"The international nature of these crimes can only be addressed successfully by law enforcement working together beyond borders, which is why Interpol is critical to providing police the world over with a coordinated tactical response," Rory Corcoran, director of the org's Financial Crime and Anti-Corruption Centre (IFCACC), said in a statement. "Telecom and BEC [business email compromise] fraud are sources of serious concern for many countries and have a hugely damaging effect on economies, businesses and communities."
The operation is the latest example of governments and law enforcement agencies around the world pushing to crack down on growing cyberthreats, from ransomware and other crimes. In May 2022, an Interpol operation dubbed Killer Bee arrested a Nigerian man for using a remote access trojan (RAT) to steal corporate credentials and reroute financial transactions.
That action came a week after another Nigerian man was arrested following a year-long Interpol operation called Operation Delilah.
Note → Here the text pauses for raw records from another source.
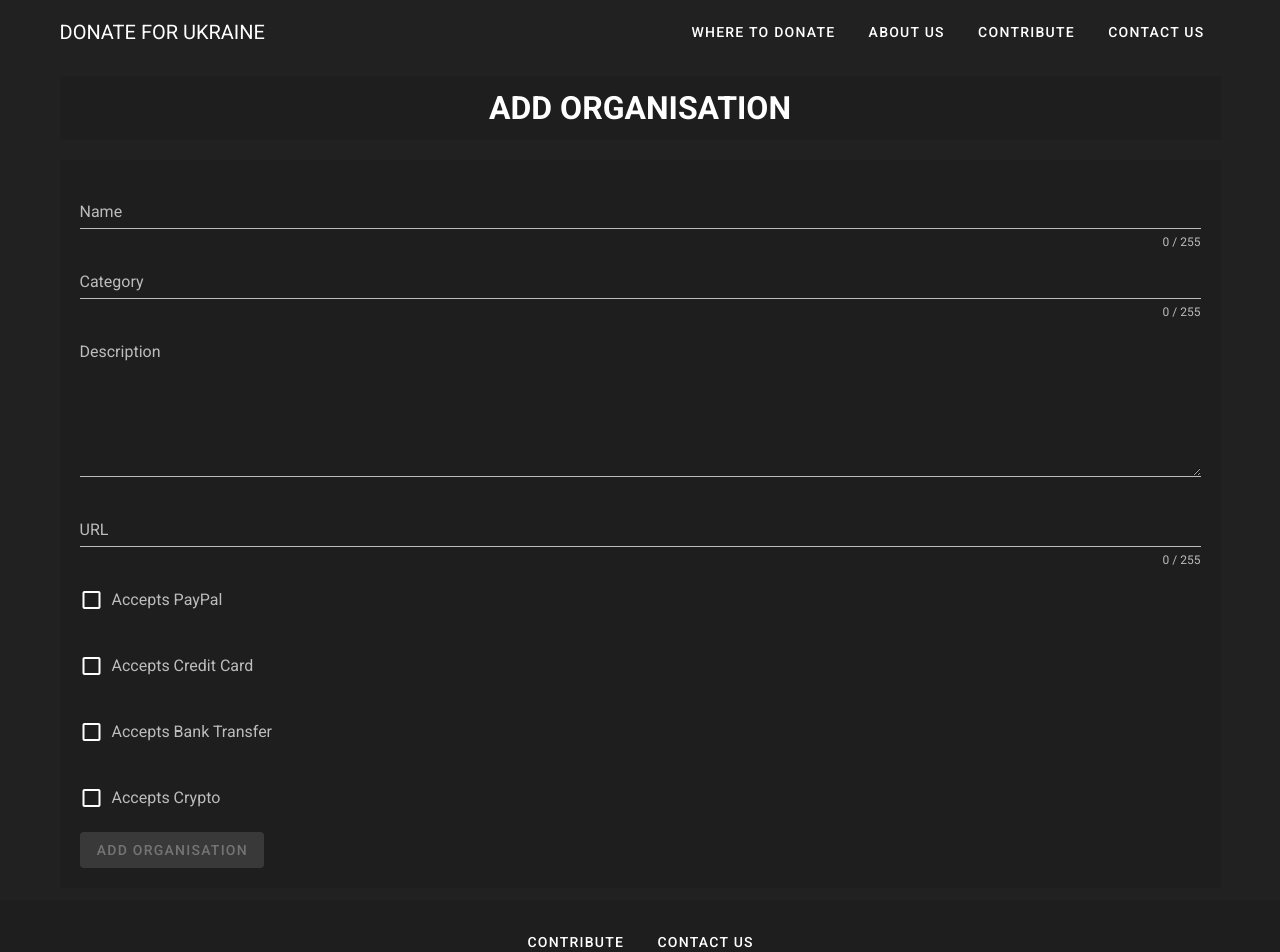
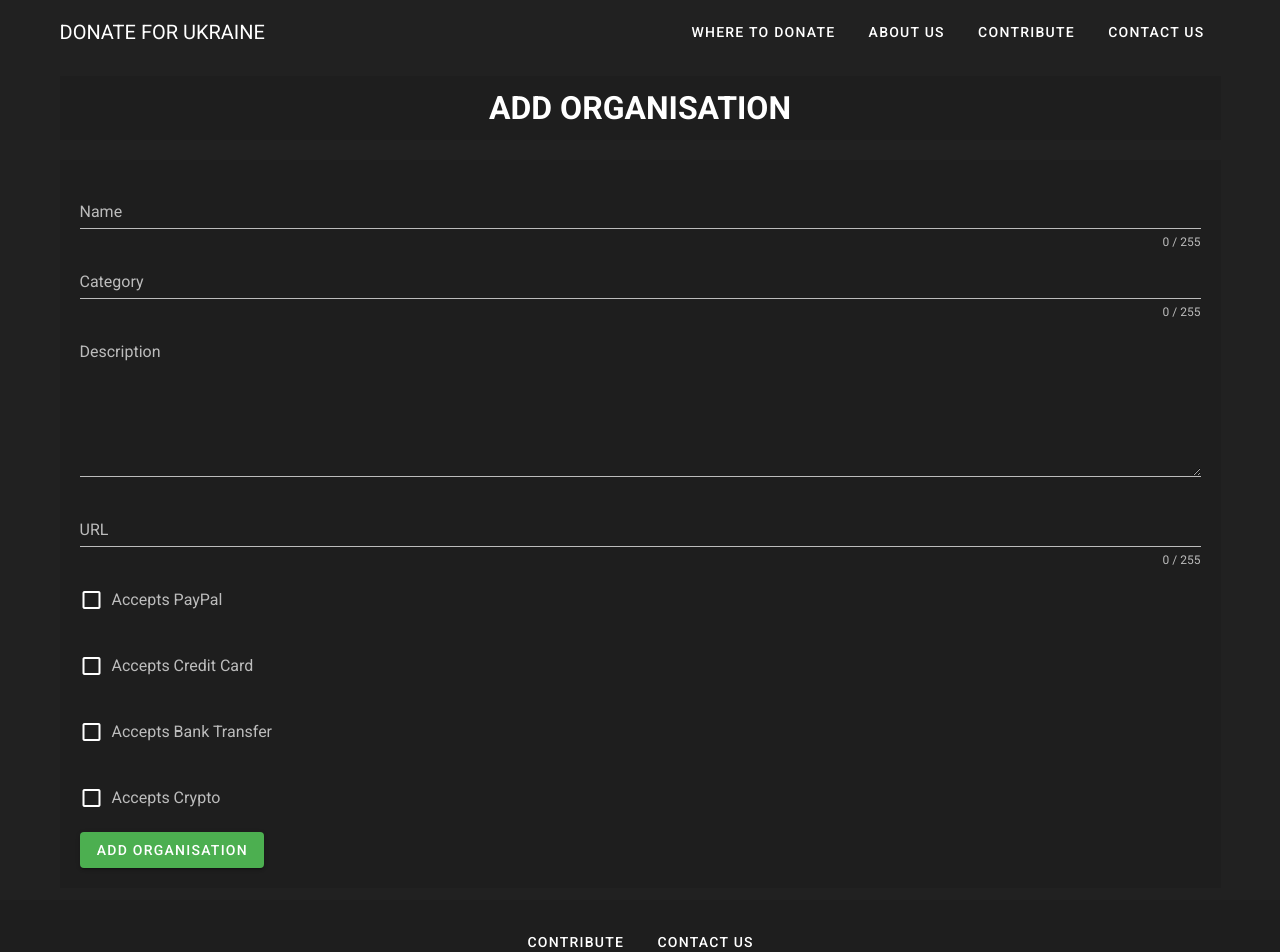
Before and after one commit to vmdumitrache/donate-for-ukraine, a Vue app: page /organisations/add in a window 1280 px wide. Shown: the top 952 px of the page. Built offline with nearby package versions, Linux system fonts and the light colour scheme.

Commit message:
before auth

```diff
--- a/src/views/AddOrganisation.vue
+++ b/src/views/AddOrganisation.vue
@@ -55,7 +55,7 @@
       required
     ></v-checkbox>
 
-    <v-btn :disabled="valid" color="success" class="mr-4" @click="saveOrganisation">
+    <v-btn :disabled="!valid" color="success" class="mr-4" @click="saveOrganisation">
       Add Organisation
     </v-btn>
   </v-form>
```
The suspect was cuffed on suspicion of running a multi-continent phishing scam targeting corporations.
In January another Interpol-led operation saw Nigerian law enforcement arrest 11 members said to be part of a group called SilverTerrier suspected of running BEC scams that impacted thousands of companies around the world.
Interpol also is working closely not only with law enforcement agencies but also cybersecurity vendors like Fortinet, Palo Alto Networks and Trend Micro in an information-sharing program called Gateway, which was instrumental in the operation that led to the arrests of the SilverTerrier suspects. Such public-private cooperation is critical as countries and companies try to defend against increasingly sophisticated cybercriminal gangs.
"We're not going to be able to arrest ourselves out of this problem," Doug Witschi assistant director for cybercrime threat response and operations at Interpol, told The Register in April. "We need to work as a global community on this challenge. And Gateway is one step in that direction."
That said, the most recent operation collected a range of suspects. In Singapore, police arrested eight people alleged to be part of a job scam similar to a Ponzi scheme. The scammers, through social media and messaging systems, would offer people high-paying online marketing jobs. The jobs were real, but paid only small sums. Workers were then told they had to recruit others to earn commissions.
Another Ponzi scheme defrauded almost 24,000 victims out of almost $36 million. The Chinese national thought to have been behind the scheme was arrested in Papua New Guinea and returned to China through Singapore.
Singaporean law enforcement agencies, using information gleaned from the operation, rescued a teenager who had been tricked through a scam into pretending to be kidnapped in order to collect a $1.6 million ransom from his parents, according to Interpol.
Interpol also got information about a number of emerging trends, including the way money mule herders are laundering money through victims' personal bank accounts, how social media is fueling human trafficking and how criminals pretending to be bank officials are tricking people into sharing online login details through vishing fraud.
Another trend the organisation has detected sees cybercriminals pretending to be Interpol to get money from people who fear they are under investigation.
Scams like those targeted by Operation First Light 2022 are far-reach and lucrative for the attackers. According to the FBI, between 2016 and 2021 there were 241,206 incidents of BEC and email account compromise (EAC) scams around the world that scammed people out of more than $43 billion.
In addition, between January and July 2021, the FBI received more than 1,800 complaints related to online romance scams that resulted in about $133.4 million paid out by victims. ®